To know if the mushrooms in your yard are poisonous, get a mushroom guide and contact your local mycological society. They will have many useful programs and resources. Then, you want to identify the parts of the mushroom, its color, shape and appearance while considering the location, time of year, temperature and other growing conditions.
Why is it important to identify poisonous mushrooms?
There are 14,000 species of mushrooms and 60 of those are poisonous. So, it’s a good idea to know which ones those are. You’ll be able to determine edibility while keeping children and pets safe.
Misidentification of a mushroom can have dire consequences that include death. In the most benign case, hallucinations can occur. But, most poisonings by mushroom will produce vomiting, diarrhea and stomach pain.
What are the basics of mushroom identification?
You don’t have to be a professional to understand the basic characteristics of a poisonous species. First, understand that mushrooms are neither plants nor animals. They are fungi.
- Cap – This is the top hooded-looking structure of the mushroom. The shapes can be round, conical, parasol-like or appear as a cup. The texture varies as well, feeling smooth, covered in small nubs or mottled.
- Gills – The part that produces the mushroom’s spores are the gills. You can find them on the underside of the cap. They will either have ribs or a plentitude of tiny holes. Some species have teeth instead of gills, and some, like chanterelles, have veins.
- Mycelium – this is the web-like structure from where mushrooms protrude. It’s often in the pores of decaying wood or found underground. When the right conditions allow it, mushrooms appear.
- Ring or Annulus – Sometimes, there will be a ring wrapped around the stem under the cap. It’s a vestige of the veil it broke through during sprouting.

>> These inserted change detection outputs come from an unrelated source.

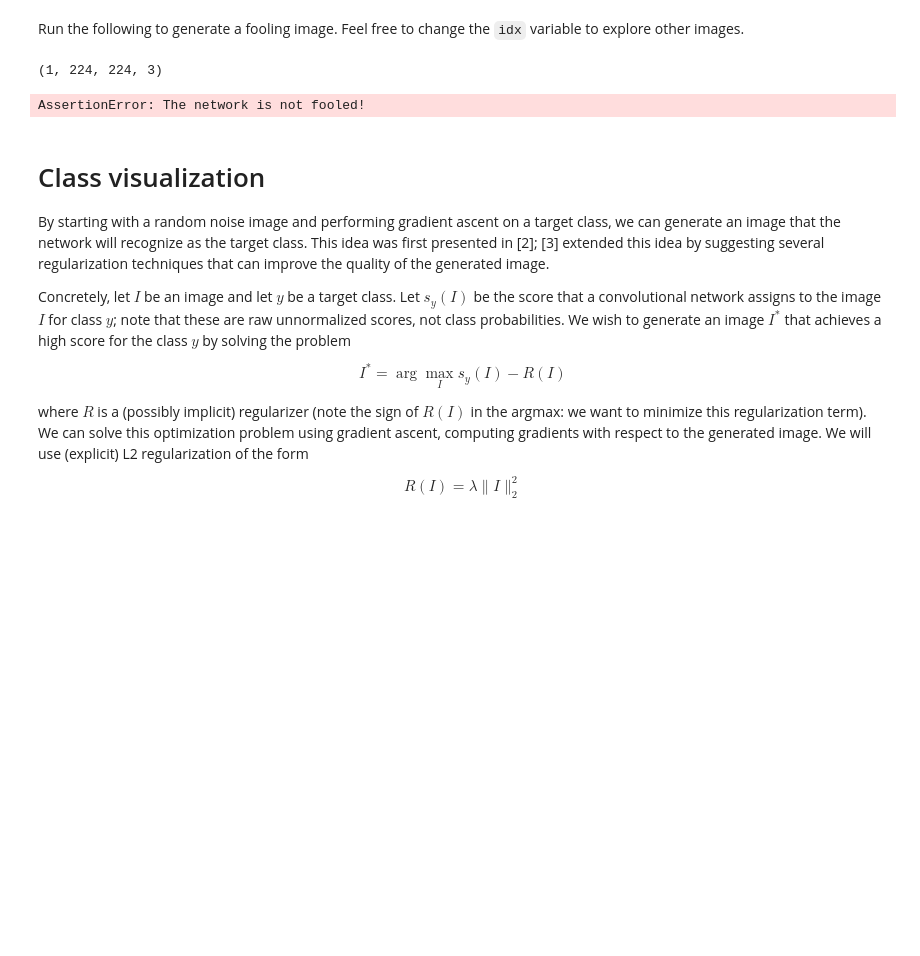
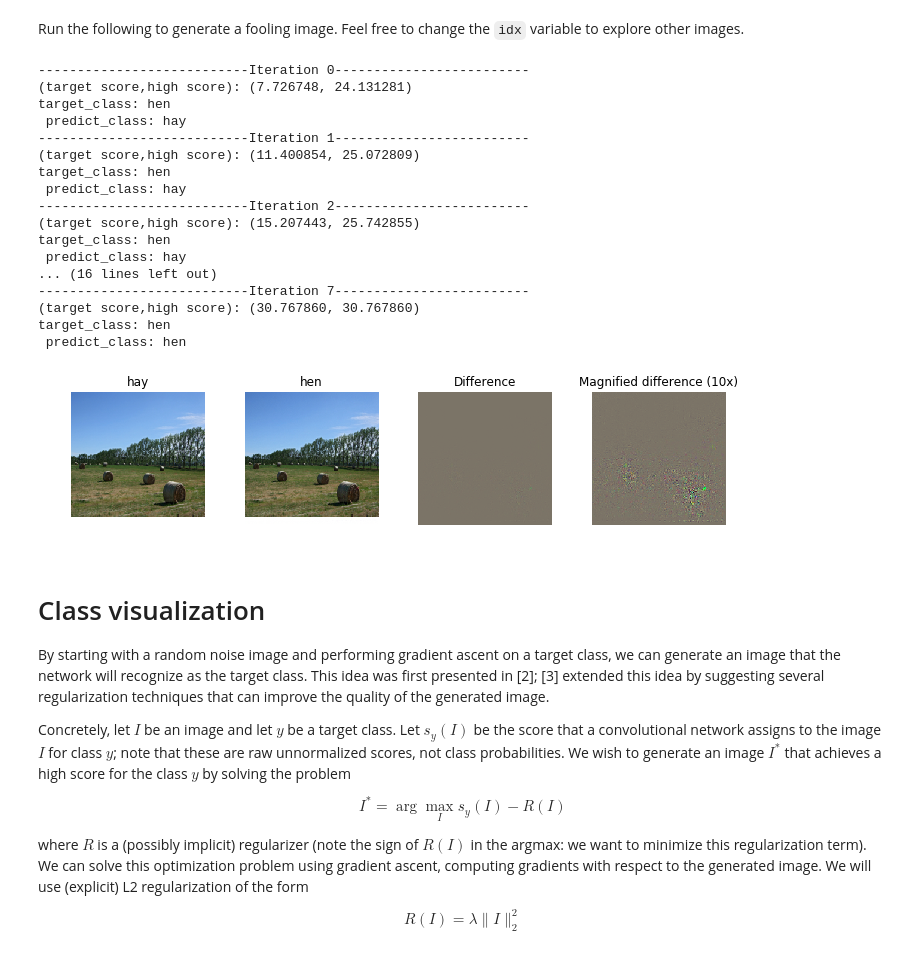
Before and after one commit to HuiChih-Wang/Stanford_CS231n, a Jupyter notebook: assignment3/NetworkVisualization-TensorFlow.ipynb, the cells around one changed output. Saved outputs shown, nothing was run; the diff lists cells and outputs as text; code cells hidden in the pictures; blank space fills up the shorter version.

Commit message:
finish class visualization

```diff
--- a/assignment3/NetworkVisualization-TensorFlow.ipynb
+++ b/assignment3/NetworkVisualization-TensorFlow.ipynb
@@ -208,18 +205,24 @@ def make_fooling_image(X, target_y, model):
     # You can print your progress over iterations to check your algorithm.       #
     ##############################################################################
     score = model.classifier[:,target_y]
-    g = tf.gradients(score, model.image)
-    g = g[0]
+    high_score = tf.reduce_max(model.classifier,axis = 1)
+    pred_class = tf.argmax(model.classifier,axis = 1)
+    g = tf.gradients(score, model.image)[0]
     g_column = tf.reshape(g,[tf.shape(g)[0],-1])
-    g_norm = tf.reduce_sum(tf.pow(g_column,2),axis = 1)
-    g_norm = tf.pow(g_norm,0.5)
+    g_norm = tf.norm(g_column, ord=2,axis=-1)
     dX = tf.div(learning_rate * g,g_norm)
     X_fool = model.image + dX
 
-    iter_num = 1
+    iter_num = 50
     for i in range(iter_num):
+        target_score, cls_score,pred_y = sess.run([score, high_score,pred_class],feed_dict ={model.image: X_fooling, model.labels: y})
+        print("---------------------------Iteration %d-------------------------"%i)
+        print("(target score,high score): (%f, %f)"%(target_score,cls_score))
+        print("target_class: %s\n predict_class: %s"%(class_names[target_y],class_names[pred_y[0]]))
+
+        if target_score >= cls_score:
+            break
         X_fooling = sess.run(X_fool,feed_dict ={model.image: X_fooling, model.labels: y})
-        print(X_fooling.shape)
 
     ##############################################################################
     #                             END OF YOUR CODE                               #
@@ -230,37 +233,53 @@ Run the following to generate a fooling image. Feel free to change the `idx` var
 # %%
 idx = 0
 Xi = X[idx][None]
-target_y = 6
+target_y = 8
 X_fooling = make_fooling_image(Xi, target_y, model)
 
 # Make sure that X_fooling is classified as y_target
 scores = sess.run(model.classifier, {model.image: X_fooling})
 assert scores[0].argmax() == target_y, 'The network is not fooled!'
 
 # Show original image, fooling image, and difference
 orig_img = deprocess_image(Xi[0])
 fool_img = deprocess_image(X_fooling[0])
 # Rescale
 plt.subplot(1, 4, 1)
 plt.imshow(orig_img)
 plt.axis('off')
 plt.title(class_names[y[idx]])
 plt.subplot(1, 4, 2)
 plt.imshow(fool_img)
 plt.title(class_names[target_y])
 plt.axis('off')
 plt.subplot(1, 4, 3)
 plt.title('Difference')
 plt.imshow(deprocess_image((Xi-X_fooling)[0]))
 plt.axis('off')
 plt.subplot(1, 4, 4)
 plt.title('Magnified difference (10x)')
 plt.imshow(deprocess_image(10 * (Xi-X_fooling)[0]))
 plt.axis('off')
 plt.gcf().tight_layout()
 # %% [output]
-(1, 224, 224, 3)
+---------------------------Iteration 0-------------------------
+(target score,high score): (7.726748, 24.131281)
+target_class: hen
+ predict_class: hay
+---------------------------Iteration 1-------------------------
+(target score,high score): (11.400854, 25.072809)
+target_class: hen
+ predict_class: hay
+---------------------------Iteration 2-------------------------
+(target score,high score): (15.207443, 25.742855)
+target_class: hen
+ predict_class: hay
+... (16 lines left out)
+---------------------------Iteration 7-------------------------
+(target score,high score): (30.767860, 30.767860)
+target_class: hen
+ predict_class: hen
-AssertionError: The network is not fooled!
+[figure, added]
 # %% [markdown]
 # Class visualization
 By starting with a random noise image and performing gradient ascent on a target class, we can generate an image that the network will recognize as the target class. This idea was first presented in [2]; [3] extended this idea by suggesting several regularization techniques that can improve the quality of the generated image.
```
Also changed, not shown: parts of 4 cells of this notebook.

- Stem – The length of material connecting the cap to the growing medium is the stem. These can be long, slender, fat and/or short. Some are hollow while others are not and not all mushrooms have a stem. Mushrooms on decayed wood and large puffballs don’t have them, for example.
- Volva – If there is a stem, there will be a bulging section at the base, this is the volva and often rooted underground. When you see one of these, it’s a good indication that the mushroom is poisonous.
What other indicators show a poisonous mushroom?
While there are some characteristics to indicate a poisonous mushroom, identifying these doesn’t mean it’s foolproof. However, if you can pinpoint the characteristics, it’s best to leave the mushroom alone unless you are 300% certain.
Color Is Crucial
- White gills are a major red flag. If there’s a ring around the stem and the presence of a volva, chances are it’s poisonous.
- Red caps and stems mean the mushroom is either hallucinogenic or poisonous.
- If you use a small knife and press on the cap that results in the mushroom changing color, it is likely poisonous.
When you’re confident in handling the mushroom with gloves on, cut off the stem and allow the cap to rest on a piece of paper for a couple hours. Ensure the gill side touches the surface of the paper. If there is a white spore print, it’s a hallucinogenic species.
In the event you can see or find any gills, the likelihood of the mushroom being poisonous is high.
Then you want to consider the location where you found the mushroom. If it was under a tree or on a piece of wood, the kind of wood will be important. Ones growing on conifers, eucalyptus or cedar might be poisonous, but ones found under oaks and elms could be safe.
Also, take note of the time of year, amount of sunshine and whether the mushroom is part of a cluster or if it’s alone. It’s also imperative that you take note of the soil or whatever medium the mushroom is growing on.
How can I know for sure whether a mushroom is poisonous or not?
If you aren’t versed in mushroom identification, your mushroom guidebook and local mycology society will come in handy. There are a host of online search engines specifically for mushrooms too.
How do I remove poisonous mushrooms?
If you’re concerned about a mushroom patch, there are a few things you can do to remove the fungi for good. You want to destroy them before they can get large enough to disperse spores into the immediate area.
- By Hand: Put on a pair of thick gloves and remove the mushrooms down to the mycelium. Put them in a sealable trash bag and close it tightly. Don’t add them to your compost pile, just straight to the garbage. Continue to pick and dispose any mushrooms as they appear to prevent spores from spreading.
- Mowing & Shovels: You can smash them with a shovel or go over them with a lawn mower.
- Fungicide: There are a number of commercial products with which you can treat your yard. But, if you’re doing this for the sake of pets and children, then try to find an organic and plant-based one.
- Vinegar: Normal household vinegar will not be strong enough to diminish mushrooms; you have to get one designed for horticulture that you can spray. It’s advisable to wear eye protection and gloves to avoid injury.
- Baking Soda: Baking soda will raise the pH level of the soil, which inhibits growth and makes the environment uninhabitable for mushrooms. This is not a permanent solution, but it is one of the safest to do. Either sprinkle it directly onto the mushrooms or mix two tablespoons with one gallon of water.
- Dish Soap: Take a couple tablespoons of your dish soap with about three gallons of water. Poke holes into the growing medium with a screwdriver around the mushrooms. Pour the soapy water over the mushrooms and the holes.